The Republic of the Congo has used the EITI process to shed more light on how extractive licenses are allocated and on transactions related to crude oil and sales and state-owned enterprises. To advance the country’s transparency agenda, ITIE Congo is conducting ongoing analysis of past and future extractive revenues through financial modelling. It is also examining the mechanisms underpinning the valorisation of oil production to support revenue forecasting.
ITIE Congo is using the EITI data to conduct financial modelling activities of past and future extractive revenues to help inform decision making on future production.
In 2017, EITI reporting on the proceeds of the sales of the government's in-kind share of oil showed that only 10% of these revenues flow to the treasury, with remaining revenues channeled to the reimbursement of loans and pre-financing agreements. This data opened new avenues for civil society and donors to scrutinise the management of Congo’s oil revenues and to analyse the valuation of Congolese oil sales, particularly in the context of its oil-backed liabilities and sovereign debt management.
The Republic of the Congo uses EITI implementation to report on the management of its growing forestry sector.
Extractive sector data
Production and exports
Top paying companies
Extractive sector management
Tax and legal framework
The Republic of the Congo’s mining sector is governed by the Mining Code, while the oil and gas sector is governed by the Hydrocarbon Code. Companies operating in sector are subject to petroleum taxation under the Hydrocarbon Code, which was revised in 2016 and includes a 15% “proportional mining royalty” and the state’s share of production (profit oil) as stipulated in production sharing contracts. Companies are also subject to common law taxes under the General Tax Code and the Customs Code.

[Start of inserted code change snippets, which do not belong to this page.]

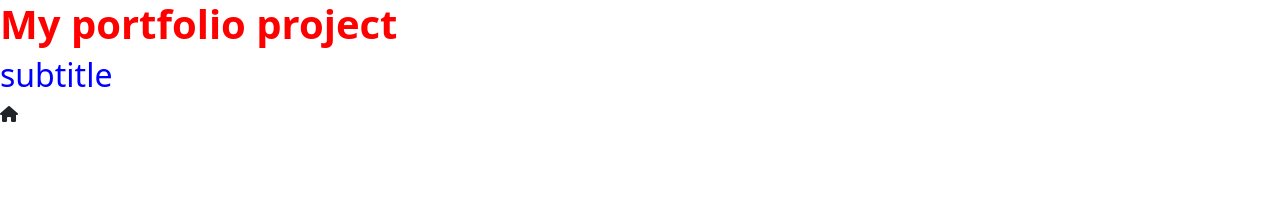
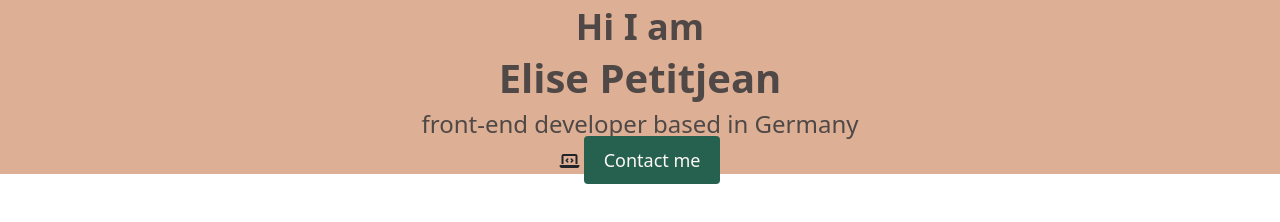
Before and after one commit to L-IZ1/portfolio-project, a plain HTML site: page index.html in a window 1280 px wide. Drawn offline with nearby package versions, Linux system fonts and the light colour scheme.

Commit message:
added h1,h2,p,btn + styling

```diff
--- a/index.html
+++ b/index.html
@@ -29,8 +29,12 @@
     ></script>
   </head>
   <body>
-    <h1>My portfolio project</h1>
-    <h2>subtitle</h2>
-    <i class="fa-solid fa-house"></i>
+    <div class="hero">
+      <p>Hi I am</p>
+      <h1>Elise Petitjean</h1>
+      <h2>front-end developer based in Germany</h2>
+      <i class="fa-sharp fa-solid fa-laptop-code"></i>
+      <a href="#" class="btn-btn branding">Contact me</a>
+    </div>
   </body>
 </html>
--- a/src/style.css
+++ b/src/style.css
@@ -4,11 +4,43 @@
     font-family: 'Lato',
     sans-serif; */
 
+    h1,
+    h2,
+    .hero,
+    .hero p{
+font-font-family: "Arvo", serif;
+    }
+
 h1{
-    font-font-family: "Arvo", serif;
+    font-size: 96 px;
     font-weight: bold;
-    color: red;
+    color: #4F4846;
 }
-h2{
-    color:blue;
+.hero h2{
+
+    color: #4F4846;
+    font-size: 24px;
+    font-weight: normal;
 }
+
+.hero{
+
+    background-color: #DDAF94;
+    text-align: center;
+}
+.hero p{
+    color: #4F4846;
+    font-size: 36px;
+    font-weight: bold;
+    margin: 0 auto;
+}
+.branding{
+
+    background-color:#266150;
+    color: #FDF8F5;
+    border-radius: 4px;
+    text-decoration: none;
+    font-size: 18px;
+    line-height: 27px;
+    padding: 12px 20px;
+}
```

The Ministry of Hydrocarbons oversees oil and gas exploration and exploitation activities. It is responsible for the implementation and monitoring of government policy and the development of legislative and regulatory provisions applicable to the hydrocarbons sector.
Licenses and contracts
Oil and gas exploration and production licenses are awarded through either an open tendering process or by mutual agreement with the government, and are published in a public repository. Research and mining licenses are awarded by the Minister of Mines on a first come first served basis.
In accordance with the Hydrocarbon Code and Mining Code, all oil, gas and mining (including production sharing contracts) are published in the Journal Officiel on the government’s website. Some contracts are also available through the Resource Contracts Portal.
In 2020, a draft law on beneficial ownership was proposed by the Ministry of Finance and Budget through the National Agency for Financial investments (ANIF). The draft law, which builds on the transparency law of March 2017, has yet to be legislated.
The Republic of the Congo’s 2018 EITI Report provides some beneficial ownership data for 14 extractive companies, however only four companies provide detailed data. The definition for beneficial ownership used in EITI reporting is based on the Fourth European Union Anti-Money Laundering Directive.
In accordance with Decree n°2000-186, surface royalties paid by oil and gas companies are collected by the central government and subsequently distributed as follows:
One third to the Public Treasury;
Two thirds to public authorities.
The Minister of Finance determines the regional public authorities and beneficiaries that receive shares of extractive revenues, and further decides how these revenues are distributed between different communities.
ITIE Congo is administered by the Republic of the Congo Multi-Stakeholder Group (MSG) in accordance with the Decree 2019-383. The MSG is chaired by the Minister of Finance and Budget, Mr Roger Rigobert Andely. The National Coordinator is Mr Michel Okoko.
The Republic of the Congo was found to have made meaningful progress with considerable improvements in implementing the 2016 EITI Standard in September 2020, following its second Validation. The Republic of the Congo has fully addressed six of the 15 corrective actions identified in its previous Validation. The next Validation is expected to commence in July 2022.